A new school year is right around the corner (or has already started in some cases). College dorm move-in is in full swing (2 pieces of advice: prepare for extra time if shopping at big box stores since these stores are really busy right now, and check out the previous blog on health supplies to bring with you to the dorm). This is also the time of year where high school students come into clinic super stressed about life after high school. Preparing for college can be a daunting task to any high schooler, especially an up-and-coming junior or senior. Not only do you have to worry about getting or maintaining your grades, you also have to worry about college applications, standardized tests, and even paying for college once you have been accepted. Below are a few tips and tricks to help you get better prepared for your future after high school is over.
For many children in our area, next Tuesday marks the first day back to school! Although this is a very exciting time of year for all, there are a few things that we all need to be reminded about to help ensure that heading back to school is safe for all.
Puberty can be a confusing time for all teens but may present additional challenges for teens with special needs, as well as their families and caregivers. Remember: your teen with special needs will experience the same body changes and hormone fluctuations that others do. No matter how difficult this may be at times, it is another journey you and your child will conquer together. With preparedness and composure, it may even become an exciting time! Here are some tips for navigating this transition:
You may be aware of the benefits of breastfeeding and/or breastmilk for both the baby and the mother. These include, but are not limited to fewer and shorter illnesses for the baby and reduced cancer risk for moms.
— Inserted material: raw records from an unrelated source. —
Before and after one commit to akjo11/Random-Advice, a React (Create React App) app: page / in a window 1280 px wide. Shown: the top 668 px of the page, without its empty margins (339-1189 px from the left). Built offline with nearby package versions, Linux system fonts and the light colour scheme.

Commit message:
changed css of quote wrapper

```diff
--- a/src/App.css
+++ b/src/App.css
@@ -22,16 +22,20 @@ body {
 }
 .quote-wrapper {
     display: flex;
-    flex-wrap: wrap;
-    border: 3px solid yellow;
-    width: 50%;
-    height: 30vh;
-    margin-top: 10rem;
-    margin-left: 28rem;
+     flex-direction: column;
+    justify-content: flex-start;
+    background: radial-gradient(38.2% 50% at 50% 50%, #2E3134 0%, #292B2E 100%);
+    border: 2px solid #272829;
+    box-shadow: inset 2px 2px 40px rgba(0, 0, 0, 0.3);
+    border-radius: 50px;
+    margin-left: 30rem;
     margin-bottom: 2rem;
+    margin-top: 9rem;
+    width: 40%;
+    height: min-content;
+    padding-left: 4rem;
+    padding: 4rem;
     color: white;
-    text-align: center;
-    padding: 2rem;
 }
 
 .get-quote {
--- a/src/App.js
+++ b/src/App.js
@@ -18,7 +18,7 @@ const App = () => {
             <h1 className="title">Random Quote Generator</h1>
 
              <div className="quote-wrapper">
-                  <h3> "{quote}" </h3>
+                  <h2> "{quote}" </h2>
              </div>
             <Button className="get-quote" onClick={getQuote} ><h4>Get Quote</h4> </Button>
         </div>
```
The American Academy of Pediatrics “recommends exclusive breastfeeding for about 6 months, with continuation of breastfeeding for 1 year or longer as mutually desired by mother and infant.” Most mothers in the US attempt to breastfeed and one of the most common hurdles mothers face is low milk supply. The opposite of low milk supply, oversupply can also be a problem. One may wonder why oversupply is a problem, more of a good thing is usually good, right? Read more
When parents learn their child will be born with a cleft lip and/or palate, they are often concerned and even scared. And it’s natural to experience fear – fear over what it will mean for their new child’s health and even her or his future well-being. During what are often emotional discussions, I try to answer all their questions and above all, reassure them that we can help. An extensive health care team – from surgeons and dentists to speech pathologists and genetic experts – will be with them every step of the way.
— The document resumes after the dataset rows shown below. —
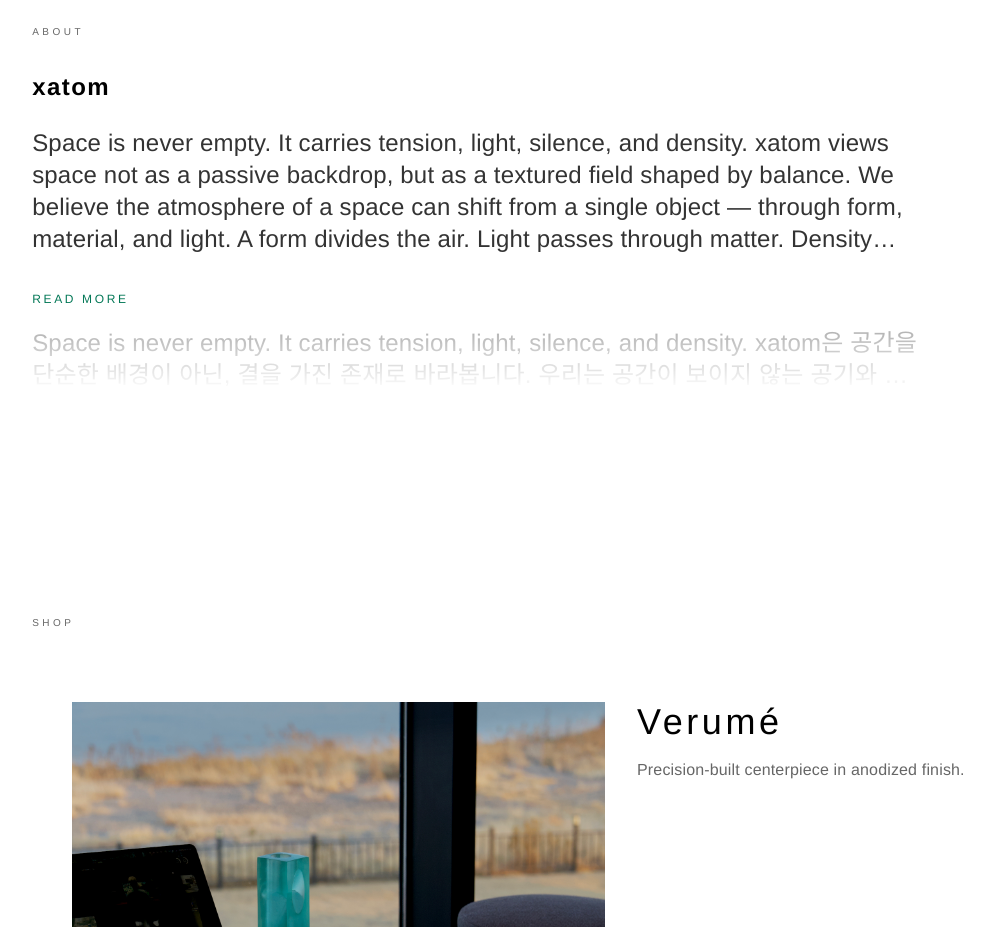
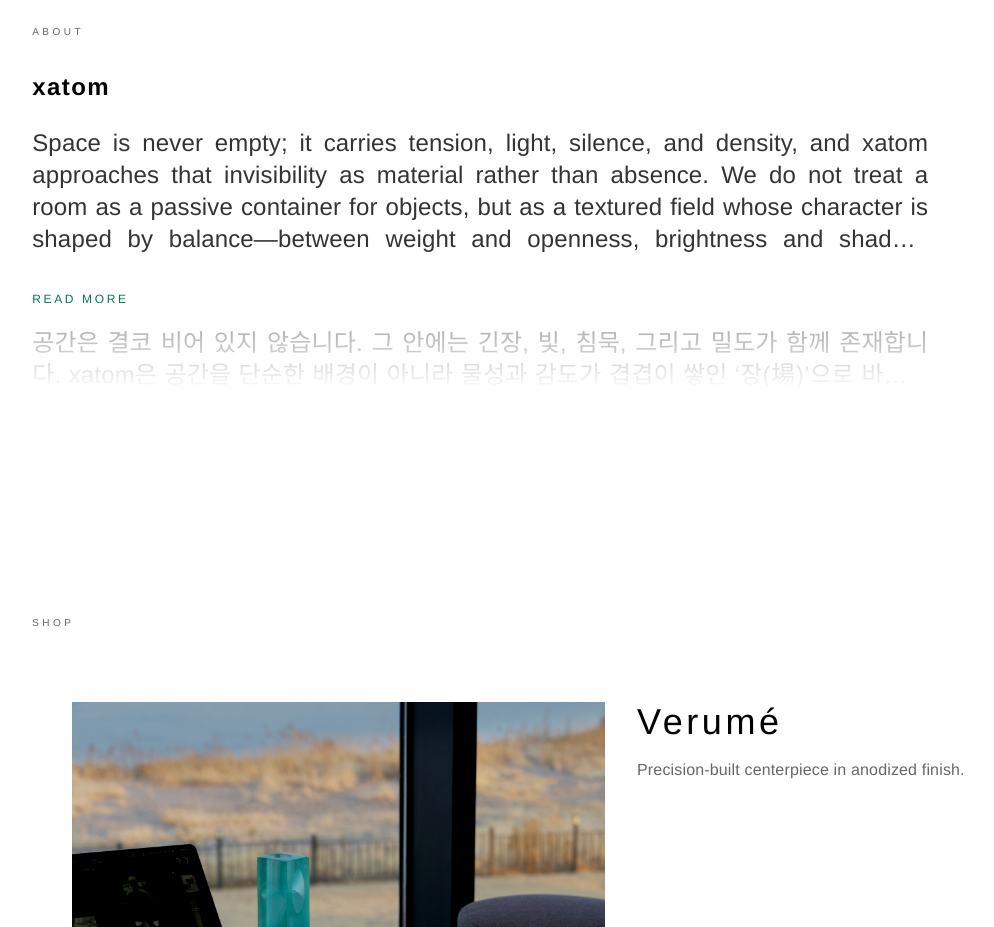
Before and after one commit to xatom-space/xatom, a Next.js app: page /home in a window 1280 px wide. Shown: the part 1160-2087 px from the top of the page, without its empty margins (19-1013 px from the left). Built offline with nearby package versions, Linux system fonts and the light colour scheme.

Commit message:
update about section

```diff
--- a/app/home/page.jsx
+++ b/app/home/page.jsx
@@ -164,22 +164,10 @@ export default function HomePage() {
     }
   }
 
-  const aboutEn = `Space is never empty. It carries tension, light, silence, and density. xatom views space not as a passive backdrop, but as a textured field shaped by balance. We believe the atmosphere of a space can shift from a single object — through form, material, and light. A form divides the air. Light passes through matter. Density emerges. Our objects are not decoration. They are structures that recalibrate atmosphere. They hold plants, contain light, attach to walls, or rest quietly on surfaces — always entering into dialogue with the surrounding space. It is within that relationship that spatial character is formed. We do not imitate nature. We interpret its texture. Like ripples on water, subtle but undeniable, we work with material and luminosity to create measured shifts in perception. Cool surfaces meet warmth. Geometry meets growth. Structure meets sensibility. An object placed with intention can alter balance. It can redefine how a space is felt. That is where density begins. That is xatom.`;
+  // ✅ 텍스트를 더 길게(한 문단) + 영문/한글 사이 한 줄 띄움
+  const aboutEn = `Space is never empty; it carries tension, light, silence, and density, and xatom approaches that invisibility as material rather than absence. We do not treat a room as a passive container for objects, but as a textured field whose character is shaped by balance—between weight and openness, brightness and shadow, proximity and distance. A single form can divide the air, redirect attention, and shift the way light settles on surfaces; when light passes through matter, a new sense of density emerges, subtle but unmistakable. xatom objects are not ornaments and not afterthoughts. They are structures that recalibrate atmosphere: they hold plants, contain light, attach to walls, or rest quietly on surfaces, always entering into dialogue with what surrounds them. That dialogue is where spatial character is formed. We do not imitate nature; we interpret its texture, translating growth, tension, and rhythm into measured geometry. Like ripples on water—fine, controlled, and undeniable—our work uses material, finish, and luminosity to create precise shifts in perception. Cool surfaces meet warmth, geometry meets growth, structure meets sensibility, and the space responds in kind. When an object is placed with intention, balance changes; the room feels newly aligned, as if the air has been tuned. That is where density begins, and that is xatom.`;
 
-  const aboutKo = `Space is never empty.
-It carries tension, light, silence, and density.
-xatom은 공간을 단순한 배경이 아닌, 결을 가진 존재로 바라봅니다. 우리는 공간이 보이지 않는 공기와 빛, 물성의 균형 위에서 완성된다고 믿습니다. 그리고 그 균형은 하나의 오브제로부터 시작될 수 있습니다.
-하나의 형태는 공기를 가르고,
-빛은 물성을 통과하며,
-공간은 새로운 밀도를 갖습니다.
-xatom의 오브제는 장식이 아닙니다. 기능을 넘어, 공간의 분위기를 조율하는 구조체입니다. 식물을 담고, 빛을 머금고, 벽에 고정되거나 테이블 위에 놓이며, 그것은 주변의 공기와 관계를 맺습니다. 우리는 그 관계가 공간의 인상을 결정한다고 생각합니다.
-우리는 자연을 모방하지 않습니다. 대신 자연의 결을 이해하고, 그것을 형태로 번역합니다. 물의 파동처럼 미세하지만 분명한 변화를 만들기 위해, 물성과 빛의 흐름을 다룹니다.
-공간은 비어 있지 않습니다.
-오브제는 그 밀도를 드러내는 매개입니다.
-xatom은 공간의 감도를 높이는 물성을 탐구합니다. 구조적인 형태 위에 감각을 얹고, 차가운 재료 속에 온도를 남깁니다. 우리는 과장하지 않고, 설명하지 않으며, 존재로 말합니다.
-하나의 오브제가 놓이는 순간,
-공간의 균형은 다시 정의됩니다.
-That is where density begins.`;
+  const aboutKo = `공간은 결코 비어 있지 않습니다. 그 안에는 긴장, 빛, 침묵, 그리고 밀도가 함께 존재합니다. xatom은 공간을 단순한 배경이 아니라 물성과 감도가 겹겹이 쌓인 ‘장(場)’으로 바라봅니다. 우리는 공간의 분위기가 보이지 않는 공기와 빛, 재료의 균형으로 만들어진다고 믿으며, 그 균형은 때로 하나의 오브제로부터 시작될 수 있다고 생각합니다. 하나의 형태는 공기를 가르고 시선을 정렬하며, 빛은 물성을 통과하거나 머금는 방식으로 표면 위에 새로운 질서를 남깁니다. 그 순간 공간은 이전과 다른 밀도를 갖게 됩니다. xatom의 오브제는 장식이 아닙니다. 기능을 넘어, 공간의 분위기를 조율하는 구조체입니다. 식물을 담고, 빛을 품고, 벽에 고정되거나 테이블 위에 놓이며, 오브제는 언제나 주변의 공기와 관계를 맺습니다. 우리는 그 관계가 공간의 인상을 결정한다고 믿습니다. 우리는 자연을 모방하지 않습니다. 대신 자연이 가진 결—성장과 긴장, 흐름과 리듬—을 이해하고, 그것을 형태로 번역합니다. 물의 파동처럼 미세하지만 분명한 변화를 만들기 위해, 재료의 온도와 표면의 마감, 빛의 방향과 투과를 정교하게 다룹니다. 차가운 재료 속에 온도를 남기고, 구조적인 형태 위에 감각을 얹으며, 과장하지 않고 설명하지 않고 존재로 말합니다. 하나의 오브제가 놓이는 순간 공간의 균형은 다시 정의되고, 그때 비로소 밀도는 드러납니다. That is where density begins.`;
 
   return (
     <main className="bg-white text-black">
@@ -218,7 +206,10 @@ That is where density begins.`;
           <h2 className="text-xl font-semibold tracking-[0.06em] text-black md:text-2xl">xatom</h2>
 
           {/* 본문 */}
-          <div className="mt-6 text-lg font-extralight leading-relaxed text-black/80 md:text-2xl">
+          <div
+            className="mt-6 text-lg font-extralight leading-relaxed text-black/80 md:text-2xl text-justify"
+            style={{ textAlign: 'justify', textJustify: 'inter-word' }}
+          >
             {/* English */}
             <p
               className={aboutExpanded ? '' : 'overflow-hidden'}
@@ -257,6 +248,8 @@ That is where density begins.`;
                     WebkitLineClamp: 2, // ✅ 2줄만 살짝
                     WebkitMaskImage: 'linear-gradient(to bottom, rgba(0,0,0,0.9), rgba(0,0,0,0))',
                     maskImage: 'linear-gradient(to bottom, rgba(0,0,0,0.9), rgba(0,0,0,0))',
+                    textAlign: 'justify',
+                    textJustify: 'inter-word',
                   }}
                 >
                   {aboutKo}
```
And there is someone else that I hope can help in the process – hearing from one of my patients, Lydia.